2.Any claim of biodegradability should be accompanied by a description of specific conditions and environments under which the material or product will undergo degradation in nature
3.It is strongly recommended that companies provide globally accepted certifications or testing for various biodegradability claims (such as the BPA certification for industrial composting)

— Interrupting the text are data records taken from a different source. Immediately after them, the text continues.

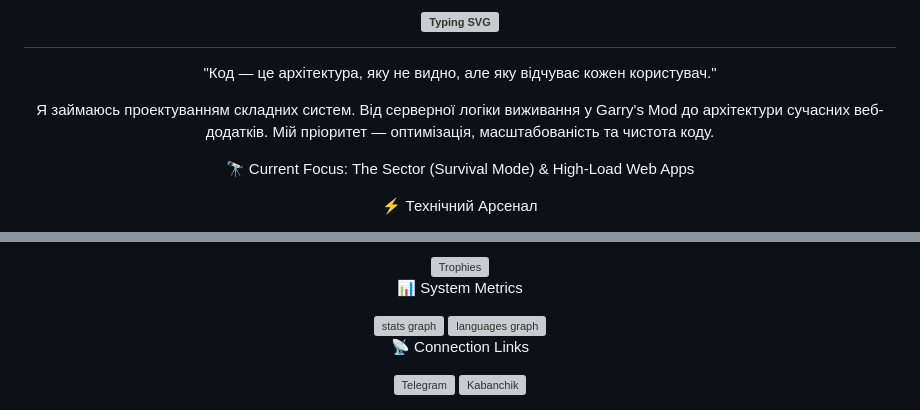
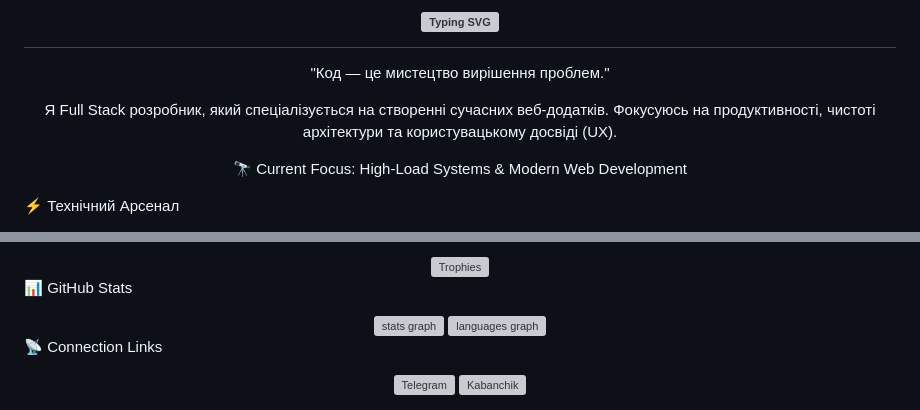
Before and after one commit to UnderTakerXgit/UnderTakerXgit, a Markdown page: README.md, 2 parts joined by grey strips. GitHub-like rendering; grey boxes are pictures that could not be loaded.

```diff
--- a/README.md
+++ b/README.md
@@ -10,15 +10,14 @@
 
 <div align="center">
 
+"Код — це мистецтво вирішення проблем."
 
+Я Full Stack розробник, який спеціалізується на створенні сучасних веб-додатків.
+Фокусуюсь на продуктивності, чистоті архітектури та користувацькому досвіді (UX).
 
+🔭 Current Focus: High-Load Systems & Modern Web Development
 
-"Код — це архітектура, яку не видно, але яку відчуває кожен користувач."
-
-Я займаюсь проектуванням складних систем. Від серверної логіки виживання у Garry's Mod до архітектури сучасних веб-додатків.
-Мій пріоритет — оптимізація, масштабованість та чистота коду.
-
-🔭 Current Focus: The Sector (Survival Mode) & High-Load Web Apps
+</div>
 
 ⚡ Технічний Арсенал
 
@@ -52,7 +63,7 @@
 </a>
 </div>
 
-📊 System Metrics
+📊 GitHub Stats
 
 <!-- Статистика -->
 
```
Also changed, not shown: other parts of README.md (+18 -6 lines).
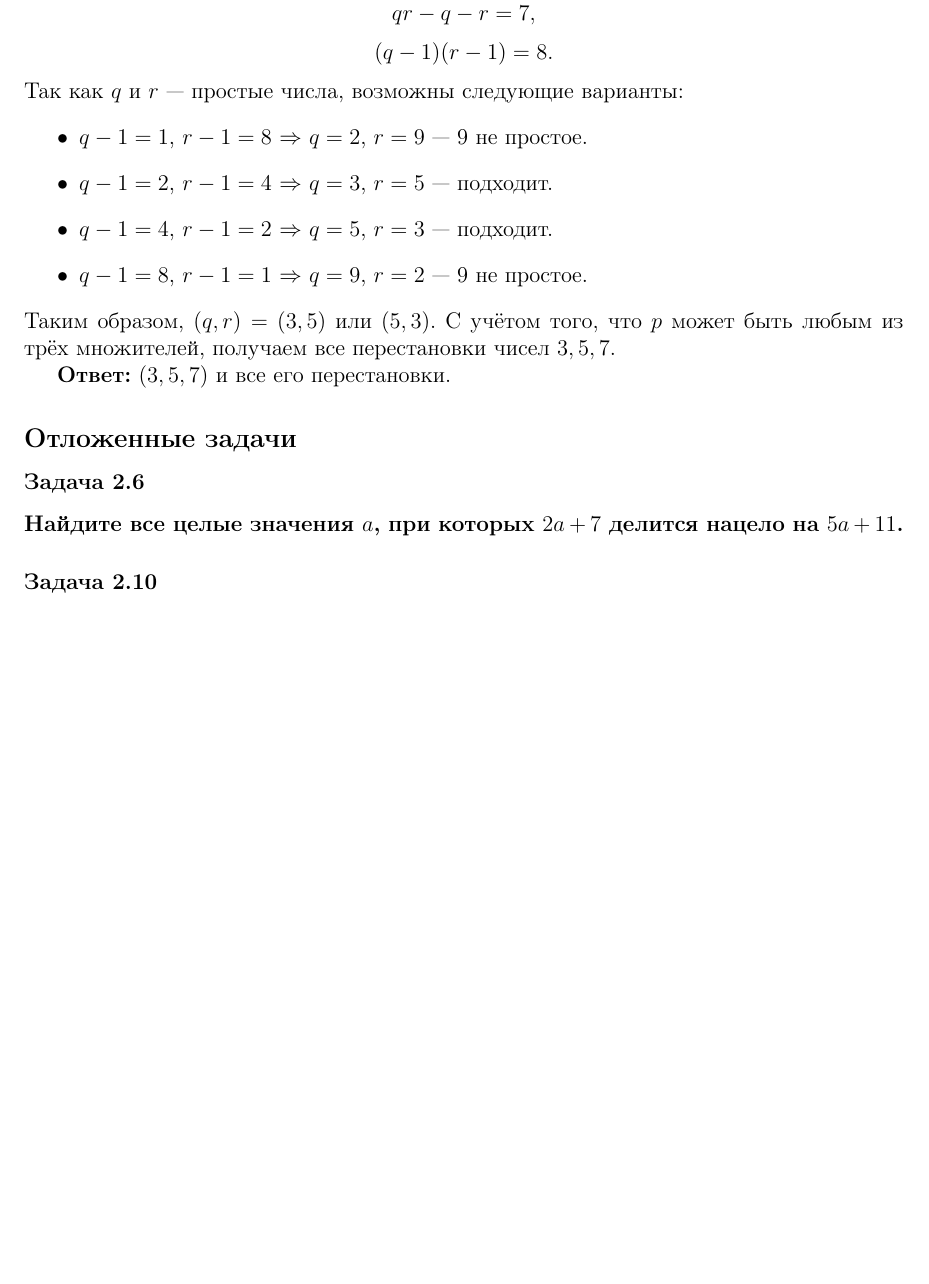
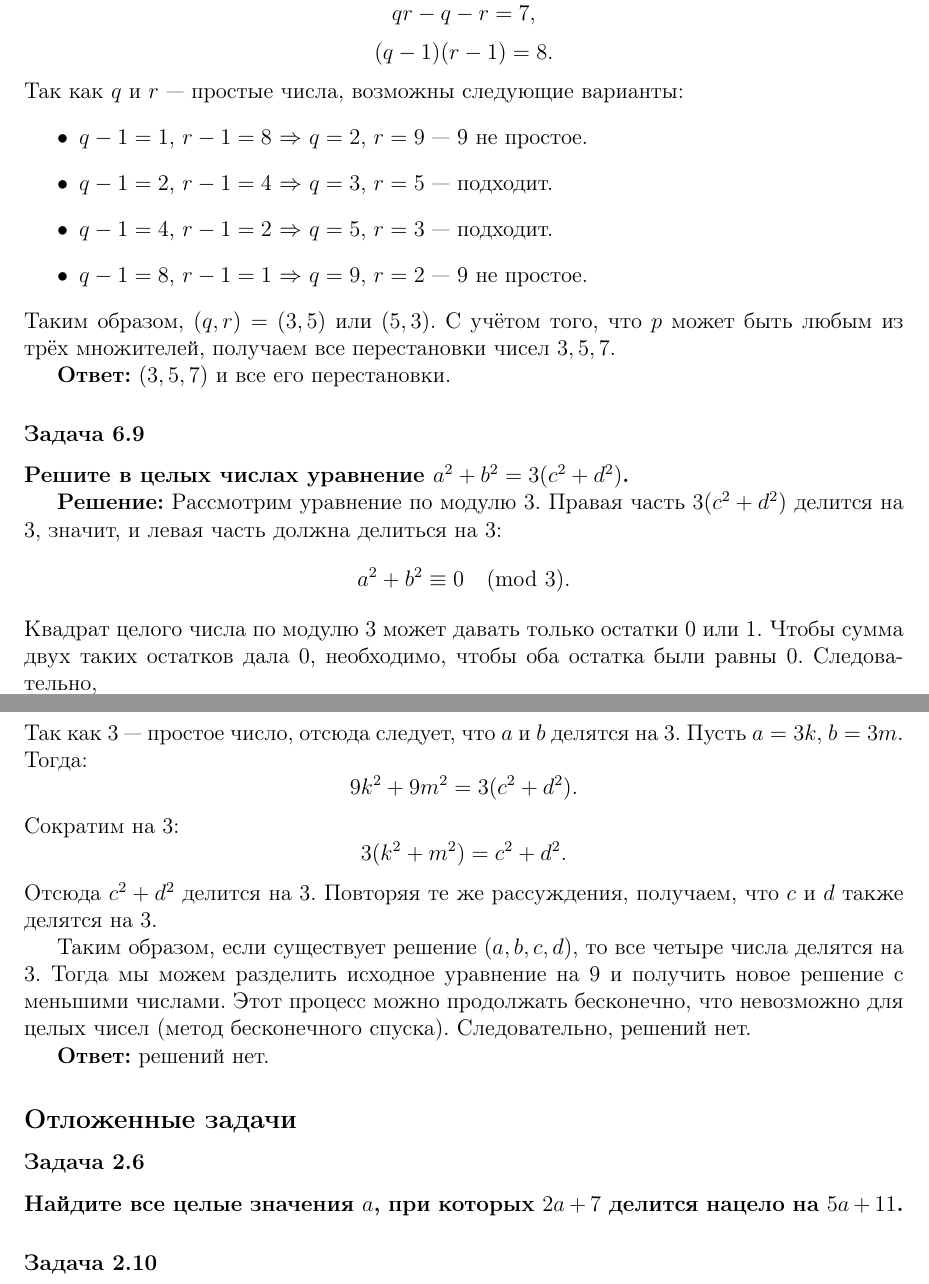
Before and after one commit to kuznetsovvj/education, a LaTeX document (mathbook/wolfson-divisibility/solutions-wolfson-divisivility-ex.tex): part of page 24 of 25 before the commit and two parts of pages 24 and 25 of 25 after it, the two joined at a grey line, cut so that both start at the same text, the shorter picture padded with empty space. Compiled offline with pdfLaTeX.

Commit message:
Вольфсон. Задачник 6.9

```diff
--- a/mathbook/wolfson-divisibility/solutions-wolfson-divisivility-ex.tex
+++ b/mathbook/wolfson-divisibility/solutions-wolfson-divisivility-ex.tex
@@ -1285,6 +1285,32 @@ qr - q - r = 7,
 
 \textbf{Ответ:} $(3, 5, 7)$ и все его перестановки.
 
+\subsubsection*{Задача 6.9}
+\textbf{Решите в целых числах уравнение $a^2 + b^2 = 3(c^2 + d^2)$.}
+
+\textbf{Решение:}
+Рассмотрим уравнение по модулю 3. Правая часть $3(c^2 + d^2)$ делится на 3, значит, и левая часть должна делиться на 3:
+\[
+a^2 + b^2 \equiv 0 \pmod{3}.
+\]
+Квадрат целого числа по модулю 3 может давать только остатки 0 или 1. Чтобы сумма двух таких остатков дала 0, необходимо, чтобы оба остатка были равны 0. Следовательно,
+\[
+a^2 \equiv 0 \pmod{3}, \qquad b^2 \equiv 0 \pmod{3}.
+\]
+Так как 3 — простое число, отсюда следует, что $a$ и $b$ делятся на 3. Пусть $a = 3k$, $b = 3m$. Тогда:
+\[
+9k^2 + 9m^2 = 3(c^2 + d^2).
+\]
+Сократим на 3:
+\[
+3(k^2 + m^2) = c^2 + d^2.
+\]
+Отсюда $c^2 + d^2$ делится на 3. Повторяя те же рассуждения, получаем, что $c$ и $d$ также делятся на 3.
+
+Таким образом, если существует решение $(a, b, c, d)$, то все четыре числа делятся на 3. Тогда мы можем разделить исходное уравнение на 9 и получить новое решение с меньшими числами. Этот процесс можно продолжать бесконечно, что невозможно для целых чисел (метод бесконечного спуска). Следовательно, решений нет.
+
+\textbf{Ответ:} решений нет.
+
 \subsection*{Отложенные задачи}
 
 \subsubsection*{Задача 2.6}
```
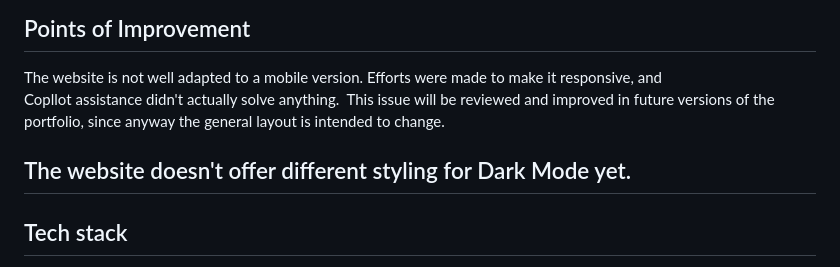
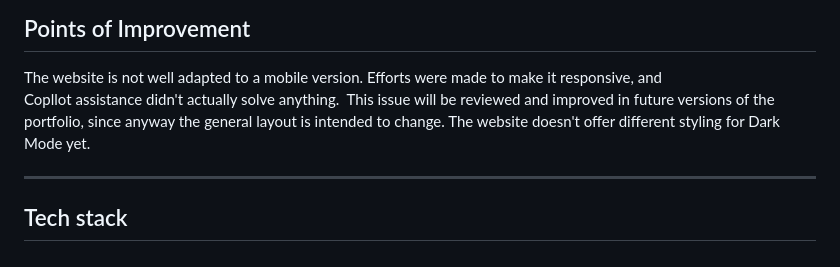
Before and after one commit to laumoyaa-svg/lauramoya-portfolio-2026, a Markdown page: README.md, the part around the change. Rendered like a GitHub page.

```diff
--- a/README.md
+++ b/README.md
@@ -32,9 +32,8 @@ This document outlines the aesthetic intentions, mood, and visual references tha
 
 ## Points of Improvement
 The website is not well adapted to a mobile version. Efforts were made to make it responsive, and Copllot assistance didn't actually solve anything.
-This issue will be reviewed and improved in future versions of the portfolio, since anyway the general layout is intended to change.
+This issue will be reviewed and improved in future versions of the portfolio, since anyway the general layout is intended to change. The website doesn't offer different styling for Dark Mode yet.
 
-The website doesn't offer different styling for Dark Mode yet.
 ---
 
 ## Tech stack
```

Further in line with the position articulated by the European Commission as well as major CPG companies, Ubuntoo recommends that "biodegradable" plastics should not be considered a solution for littering (or worse a license to litter). Appropriate collection and end-of-life solutions (such as industrial composting or home composting) need to be put into place to avoid biodegradable plastics ending up as litter in the environment.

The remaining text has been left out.